##### Dataset records
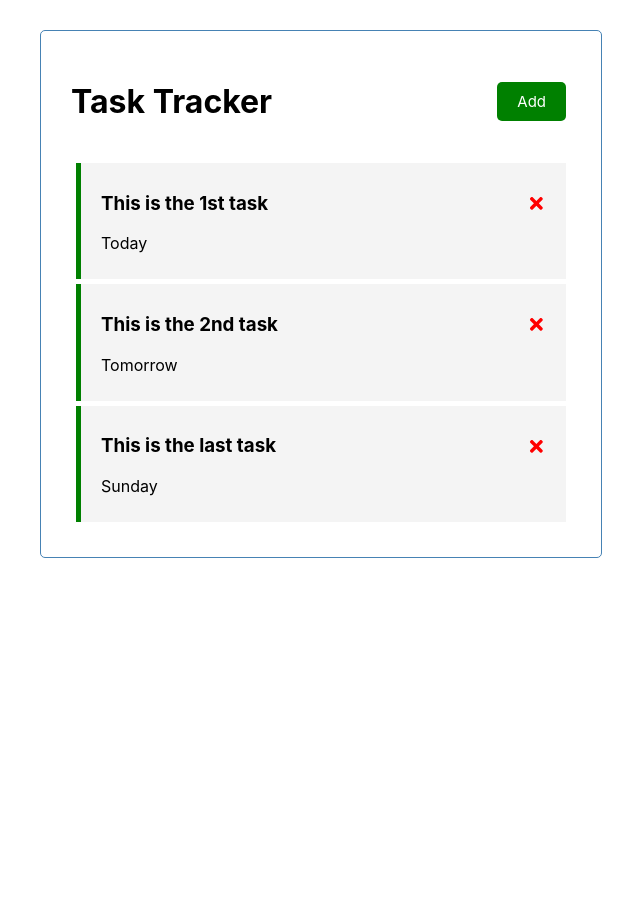
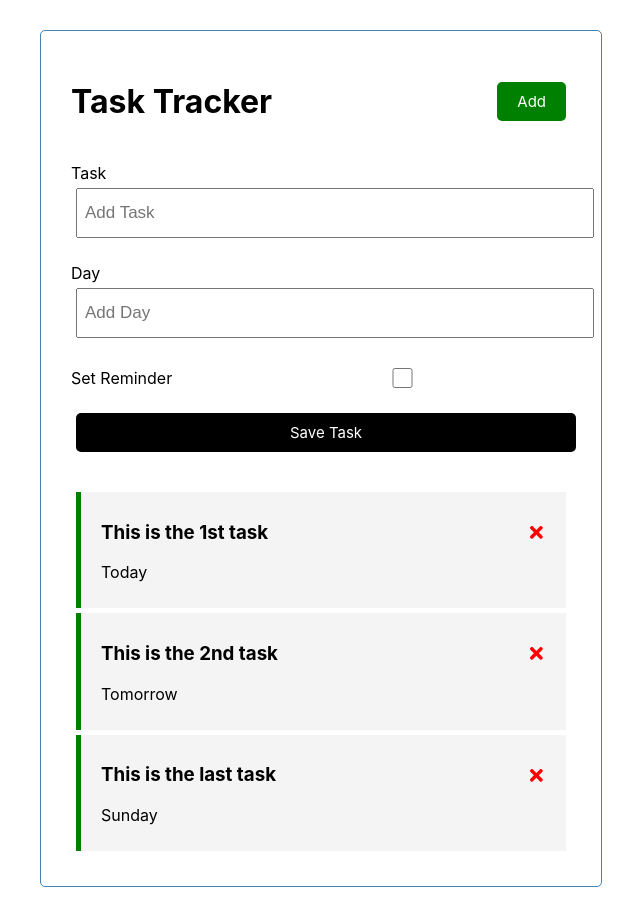
Before and after one commit to kaloyragalag/ReactApp101, a React (Create React App) app: page / in a window 1280 px wide. Shown: the whole page, without its empty margins (319-959 px from the left). Before the commit the page ends 800 px from the top, so only its background shows below. Built offline with nearby package versions, Linux system fonts and the light colour scheme.

Commit message:
add task

```diff
--- a/src/App.js
+++ b/src/App.js
@@ -2,6 +2,7 @@ import Header from './Components/Header';
 import './App.css';
 import Tasks from './Components/Tasks';
 import { useState } from 'react';
+import AddTask from './Components/AddTask';
 //import logo from './logo.svg';
 // const name = 'Karl'
 // const num = 1
@@ -29,17 +30,25 @@ function App() {
     ]
   );
 
+  const addTask = (task) => {
+    const id = tasks.length + 1;
+    const newTask = {id, ...task};
+    console.log(newTask);
+    setTasks([...tasks, newTask]);
+  }
+
   const deleteTask = (id) => {
-    setTasks(tasks.filter((task) => task.id != id))
+    setTasks(tasks.filter((task) => task.id !== id))
   }
 
   const toggleReminder = (id) => {
-    setTasks(tasks.map((task) => task.id == id ? {...task, reminder: !task.reminder} : task))
+    setTasks(tasks.map((task) => task.id === id ? {...task, reminder: !task.reminder} : task))
   }
 
   return (
     <div className="container">
       <Header title='Task Tracker'></Header>
+      <AddTask addTask={addTask}></AddTask>
       {tasks.length > 0 ? <Tasks tasks={tasks} onDelete={deleteTask} onToggleReminder={toggleReminder}></Tasks> : 'No Tasks!'}
       {/* <img src={logo} className="App-logo" alt="logo" />
       <h1>Hello World</h1>
--- /dev/null
+++ b/src/Components/AddTask.js
@@ -0,0 +1,44 @@
+import React from 'react'
+import { useState } from 'react';
+
+const AddTask = (props) => {
+    //item used must be the same on the name on the array
+    const [text, settext] = useState('');
+    const [day, setday] = useState('');
+    const [reminder, setreminder] = useState(false);
+
+    const submitTask = (e) => {
+        e.preventDefault();
+
+        if(!text){
+            alert('Please add Task');
+            return;
+        }
+
+        props.addTask({text, day, reminder});
+
+        settext('');
+        setday('');
+        setreminder(false);
+    }
+
+    return (
+        <form className='add-form' onSubmit={submitTask}>
+            <div className='form-control'>
+                <label>Task</label>
+                <input type='text' placeholder='Add Task' value={text} onChange={(e)=>settext(e.target.value)}></input>
+            </div>
+            <div className='form-control'>
+                <label>Day</label>
+                <input type='text' placeholder='Add Day' value={day} onChange={(e)=>setday(e.target.value)}></input>
+            </div>
+            <div className='form-control form-control-check'>
+                <label>Set Reminder</label>
+                <input type='checkbox' checked={reminder} onChange={(e)=>setreminder(e.currentTarget.checked)}></input>
+            </div>
+            <input type='submit' value='Save Task' className='btn btn-block'></input>
+        </form>
+    )
+}
+
+export default AddTask
--- a/src/index.css
+++ b/src/index.css
@@ -46,6 +46,11 @@ body {
   transform: scale(0.98);
 }
 
+.btn-block {
+  display: block;
+  width: 100%;
+}
+
 .task{
   background: #f4f4f4;
   margin: 5px;
@@ -62,3 +67,38 @@ body {
   align-items: center;
   justify-content: space-between;
 }
+
+.add-form {
+  margin-bottom: 40px;
+}
+
+.form-control {
+  margin: 20px 0;
+}
+
+.form-control label {
+  display: block;
+}
+
+.form-control input {
+  width: 100%;
+  height: 40px;
+  margin: 5px;
+  padding: 3px 7px;
+  font-size: 17px;
+}
+
+.form-control-check {
+  display: flex;
+  align-items: center;
+  justify-content: space-between;
+}
+
+.form-control-check label {
+  flex: 1;
+}
+
+.form-control-check input{
+  flex: 2;
+  height: 20px;
+}
```
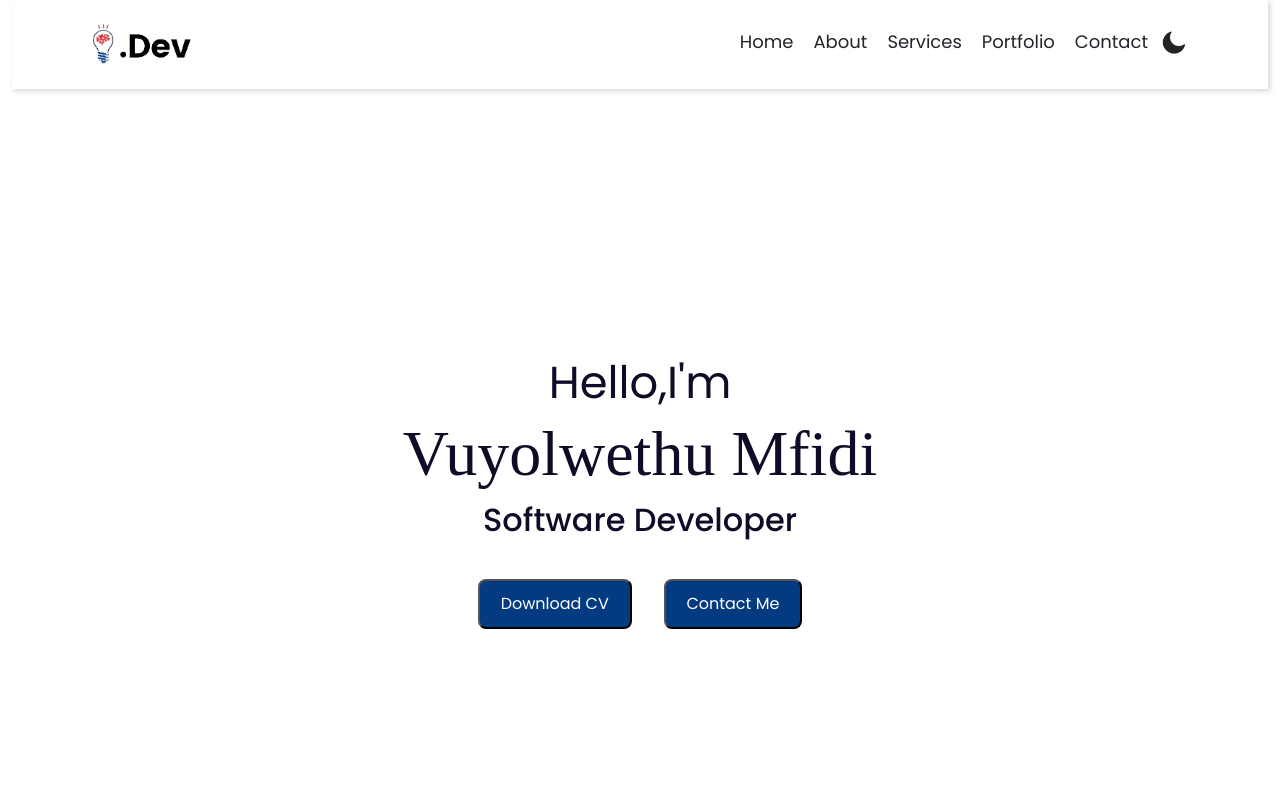
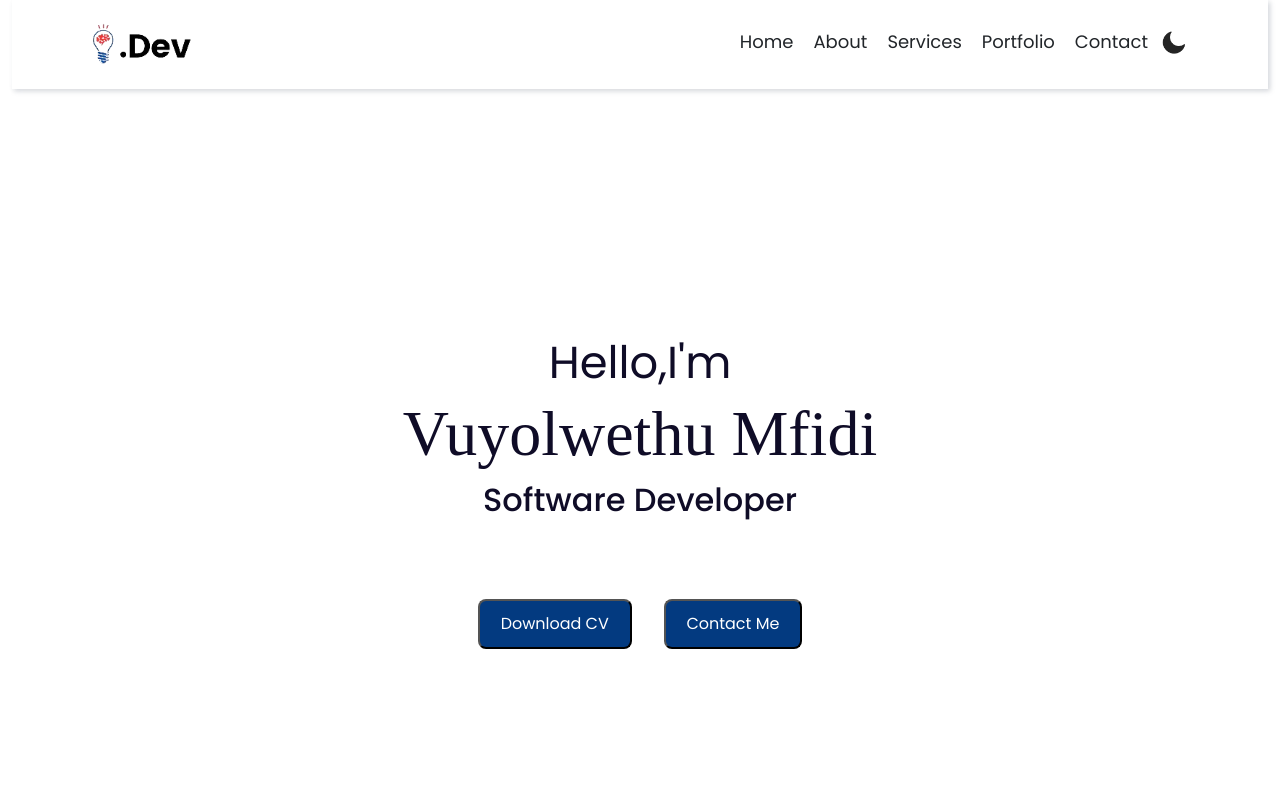
Before and after one commit to MfidiV/mfidiv_react_portfolio, a React (Create React App) app: page / in a window 1280 px wide. Shown: the top 800 px of the page. Built offline with nearby package versions, Linux system fonts and the light colour scheme.

Commit message:
changed size between text and buttons on landing section

```diff
--- a/src/Sections/Home/Home.css
+++ b/src/Sections/Home/Home.css
@@ -6,7 +6,7 @@
   justify-content: center;
   align-items: center;
   min-height: 100vh;
-  gap: 2rem;
+  gap: 4.5rem;
 }
 
 .home-text {
```
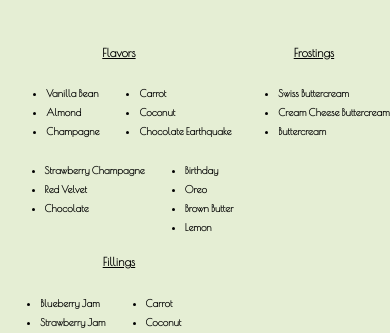
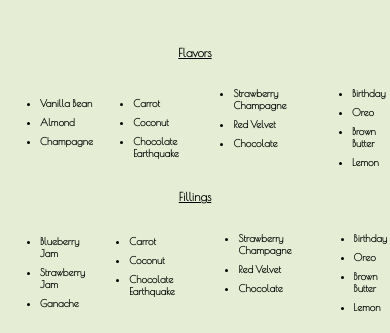
Before and after one commit to AdrianHenry15/mollys-specialty-sweets, a React (Create React App) app: page /cakes in a window 390 px wide. Shown: the part 504-837 px from the top of the page. Built offline with nearby package versions, Linux system fonts and the light colour scheme.

Commit message:
flavors, fillings, and frostings update;

```diff
--- a/src/GlobalStyles1.scss
+++ b/src/GlobalStyles1.scss
@@ -117,10 +117,4 @@
     .main-section-header-title {
         display: none;
     }
-
-    .flavors-content-container,
-    .fillings-content-container,
-    .frostings-content-container {
-        flex-direction: column !important;
-    }
 }
```
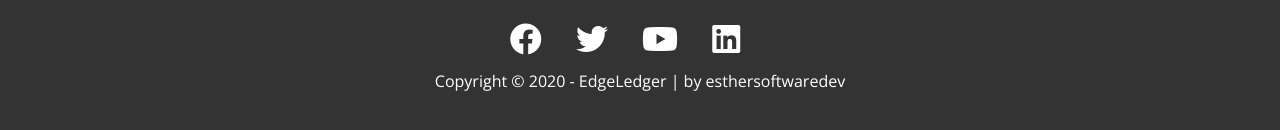
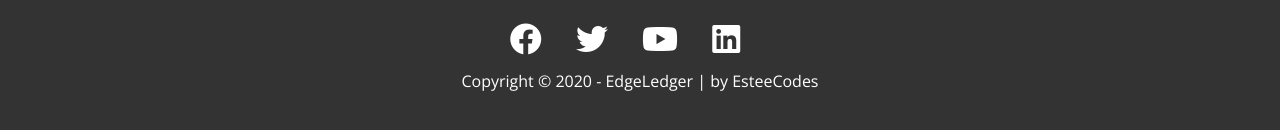
Before and after one commit to esteecodes/EdgeLedger, a plain HTML site: page blog.html in a window 1280 px wide. Shown: the part 1781-1911 px from the top of the page. Drawn offline with nearby package versions, Linux system fonts and the light colour scheme.

Commit message:
footer credit update

```diff
--- a/blog.html
+++ b/blog.html
@@ -103,7 +103,7 @@
       <a href="#"><i class="fab fa-youtube fa-2x"></i></a>
       <a href="#"><i class="fab fa-linkedin fa-2x"></i></a>
     </div>
-    <p>Copyright &copy; 2020 - EdgeLedger | by <a href="https://github.com/esthersoftwaredev" target="_blank" rel="noopener noreferrer">esthersoftwaredev</a></p>
+    <p>Copyright &copy; 2020 - EdgeLedger | by <a href="https://github.com/esteecodes" target="_blank" rel="noopener noreferrer">EsteeCodes</a></p>
   </footer>
     <!-- iQuery Scroll Placement -->
     <!-- <script src="https://code.jquery.com/jquery-3.6.0.min.js" integrity="sha256-/xUj+3OJU5yExlq6GSYGSHk7tPXikynS7ogEvDej/m4=" crossorigin="anonymous"></script> -->
--- a/js/app.js
+++ b/js/app.js
@@ -2,7 +2,7 @@
 
 /* BUG FIXED --- on original example .btn is included but it should NOT be included,
 because the blog page link (Read Our Blog) also gets affected by .preventDefault
-and the blog page doesn't open !!! @esthersoftwaredev */
+and the blog page doesn't open !!! @esteecodes */
 
 // $('#navbar a, .btn').on('click', function (e) {
 //   if (this.hash !== ""); {
--- a/js/jquery.js
+++ b/js/jquery.js
@@ -2,7 +2,7 @@
 
 /* BUG FIXED --- on original example .btn is included but it should NOT be included,
 because the blog page link (Read Our Blog) also gets affected by .preventDefault
-and the blog page doesn't open !!! @esthersoftwaredev */
+and the blog page doesn't open !!! @esteecodes */
 
 // $('#navbar a, .btn').on('click', function (e) {
 //   if (this.hash !== ""); {
```
Also changed, not shown: index.html (+1 -1 lines), post-one.html (+1 -1 lines), post-three.html (+1 -1 lines), post-two.html (+1 -1 lines), 1 other file.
##########
Exercise details → Select and copy every line of the material that holds the string "height".

Output →
+  height: 40px;
+  height: 20px;
   min-height: 100vh;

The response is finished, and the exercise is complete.